We’re looking for community health champions who are passionate about improving the health and wellbeing of their community. Health champions will receive training and support from the council that will enable them to;

  • Empower residents to make healthier lifestyle choices such as increasing physical activity and healthy eating
  • Develop new health and wellbeing activities based on community need, such as physical activity sessions
  • Promote current health campaigns including ‘Public Health One You’ through local interactions with

The campaign has already proven to be a great way to engage members of the community and aims to create a more supportive environment for local residents. One day training for community health champions is taking place on 28 September and 26 October 2018.

So if you are enthusiastic and ready to make a positive difference within your community, contact Richard Croker on 01904 553516 or email Richard.Croker@york.gov.uk to book your place on the training.

Councillor Carol Runciman, Executive Member for Health and Adult Social Care said: “Being a community health champion includes learning new skills and using them to help make a difference in your community.

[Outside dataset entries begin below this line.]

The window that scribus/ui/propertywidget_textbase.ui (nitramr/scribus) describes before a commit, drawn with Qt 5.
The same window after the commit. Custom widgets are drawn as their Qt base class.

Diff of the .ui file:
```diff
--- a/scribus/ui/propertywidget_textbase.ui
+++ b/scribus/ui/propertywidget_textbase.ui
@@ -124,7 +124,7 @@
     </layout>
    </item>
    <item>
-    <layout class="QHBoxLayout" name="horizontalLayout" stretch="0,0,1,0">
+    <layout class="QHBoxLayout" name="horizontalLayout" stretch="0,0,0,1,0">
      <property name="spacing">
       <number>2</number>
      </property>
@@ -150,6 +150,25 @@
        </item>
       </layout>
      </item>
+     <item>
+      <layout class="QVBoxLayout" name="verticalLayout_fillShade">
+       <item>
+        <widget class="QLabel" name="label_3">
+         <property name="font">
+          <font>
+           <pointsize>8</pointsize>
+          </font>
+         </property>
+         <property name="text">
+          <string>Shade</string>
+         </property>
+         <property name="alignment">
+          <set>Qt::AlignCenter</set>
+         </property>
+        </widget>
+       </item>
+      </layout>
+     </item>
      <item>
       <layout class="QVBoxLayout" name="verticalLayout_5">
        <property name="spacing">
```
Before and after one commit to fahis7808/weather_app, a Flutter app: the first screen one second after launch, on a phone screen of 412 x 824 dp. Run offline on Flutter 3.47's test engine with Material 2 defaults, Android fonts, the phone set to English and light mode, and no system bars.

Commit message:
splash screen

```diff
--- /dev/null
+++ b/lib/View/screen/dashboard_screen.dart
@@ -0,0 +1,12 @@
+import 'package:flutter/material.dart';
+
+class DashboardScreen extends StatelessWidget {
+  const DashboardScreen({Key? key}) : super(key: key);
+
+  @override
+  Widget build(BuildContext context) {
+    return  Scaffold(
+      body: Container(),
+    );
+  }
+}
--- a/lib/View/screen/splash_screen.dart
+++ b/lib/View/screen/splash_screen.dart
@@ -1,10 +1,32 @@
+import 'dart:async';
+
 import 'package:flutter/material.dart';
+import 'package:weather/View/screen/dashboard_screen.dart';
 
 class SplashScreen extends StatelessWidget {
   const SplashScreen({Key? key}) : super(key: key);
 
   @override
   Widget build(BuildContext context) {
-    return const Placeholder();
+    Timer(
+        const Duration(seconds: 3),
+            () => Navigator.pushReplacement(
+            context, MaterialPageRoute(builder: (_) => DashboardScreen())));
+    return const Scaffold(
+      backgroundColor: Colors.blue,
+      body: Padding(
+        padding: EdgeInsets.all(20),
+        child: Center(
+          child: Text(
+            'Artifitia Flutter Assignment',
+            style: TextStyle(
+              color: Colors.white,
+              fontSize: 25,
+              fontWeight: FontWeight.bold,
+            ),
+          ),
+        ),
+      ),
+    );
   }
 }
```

We are always aiming to improve health and wellbeing amongst communities across the city and found that the initiative was a great way to raise awareness. By having community health champions, residents are able to access advice and support to help them in their communities. Anyone interested in this opportunity is asked to call 01904 553377 to speak to the team for more advice and information.”

For more information on this opportunity visit: www.york.gov.uk/volunteeringopportunities, call 01904 553516 or email richard.croker@york.gov.uk.